Apple's got one thing wrong – Music
I exclaimed after Spotify’s launch this past July:
Not since Napster have I been this excited about music.
And now, that I think it through, it should be:
Not since Napster have I been this excited about discovering music.
Napster was the reason why I spent sleepless nights during college poring through undiscovered troves of music. It was access to a whole new universe. My life went from discovering the best track on a CD to finding new artists, genres, live sets, and brilliant remixes. Best of all? It was all free.
Apple’s got one thing majorly wrong, and it’s their stance on ownership of music. It was a hackneyed band-aid to appease the labels. They were the pioneer of digital music, but because of it, they’re behind. iTunes and the iPod provided utility and convenience. Sure, 10,000 songs in my pocket sounded great at the time, but looking back it was never that exciting. Spotify + Facebook is.
Music has always been a social activity. iTunes’ pay-to-own content model is inherently not. Facebook shunned Apple’s Ping music service because what’s the fun in seeing that your friend is listening to Feist’s new track, clicking on it, getting a 30 sec preview, then begging you to buy?
With Spotify it’s seamless: On Facebook I see what friends are currently listening to, click on it, and begin seamlessly listening to it instantly. Want to share an entire playlist with complete strangers? Just tweet the link. Subscribe to it if you want, it’ll update whenever the owner makes a change.
Want to hear what the music supervisor to Entourage listens to? Sure, just click here. Wait, did you say Thom Yorke has a playlist too?

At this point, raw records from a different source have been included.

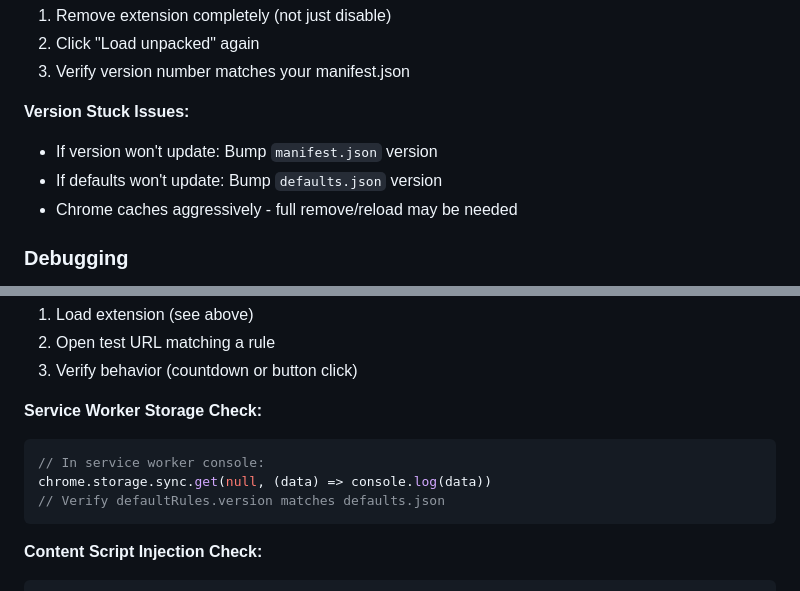
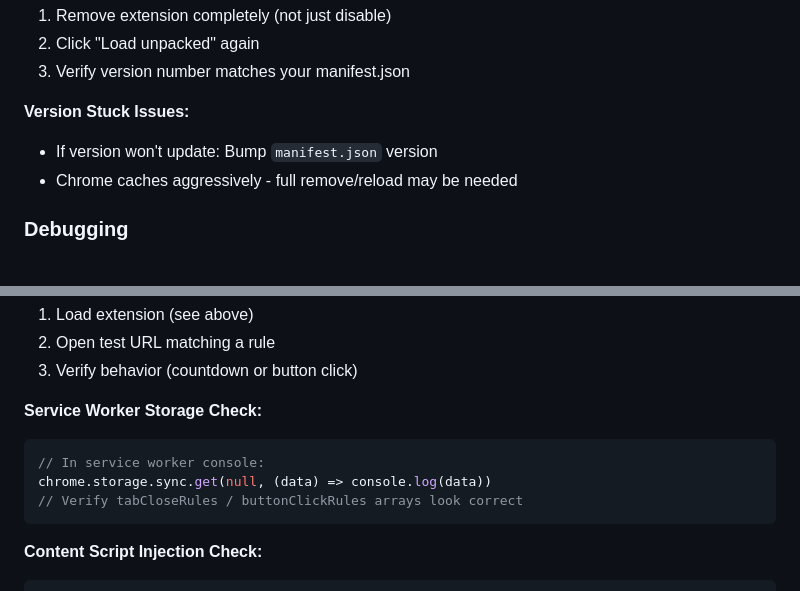
Before and after one commit to kesensoy/click-custodian, a Markdown page: CLAUDE.md, 2 parts joined by grey strips. Rendered like a GitHub page.

````diff
--- a/CLAUDE.md
+++ b/CLAUDE.md
@@ -202,7 +181,6 @@ Implementation in `background.js:matchesPattern()`
 
 **Version Stuck Issues:**
 - If version won't update: Bump `manifest.json` version
-- If defaults won't update: Bump `defaults.json` version
 - Chrome caches aggressively - full remove/reload may be needed
 
 ### Debugging
@@ -237,7 +215,7 @@ Implementation in `background.js:matchesPattern()`
 ```javascript
 // In service worker console:
 chrome.storage.sync.get(null, (data) => console.log(data))
-// Verify defaultRules.version matches defaults.json
+// Verify tabCloseRules / buttonClickRules arrays look correct
 ```
 
 **Content Script Injection Check:**
````
Also changed, not shown: other parts of CLAUDE.md (+35 -56 lines).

Yep. With iTunes, this would all seem promotional. But with Spotify, it just feels right.
What’s even better? Because I subscribe to Spotify Premium the music auto-downloads to my phone over WiFi. No messy cables, no per-computer licensing problems. My only gripe is the mobile experience needs a lot of UI work. But it’ll do for now.
Everybody should read Sean Parker’s email to Spotify. He’s a brilliant guy with creative foresight.
Something that caught my attention was when Parker mentions “grey content”:
There are vast repositories of “grey” content on people’s computers across the world. This content is often forgotten by the labels and publishers. The fact that you have a client and P2P capability will allow you to someday unlock all of this content…this goes way beyond the master music catalog that is licensed to you by the labels. A big part of Napster was the joy of discovering various remixes, live recordings and other obscurities that copyright owners have literally lost track of.
This is so right. The Dave Matthews Band has legions of loyal “tapers” who haul expensive equipment to concerts to make high-quality recordings. Artists like Henry Saiz are discovered through their brilliant remixes of popular artists. It’ll be interesting to see what happens in this space.
Music is exciting again because access trumps ownership. Your move, Apple.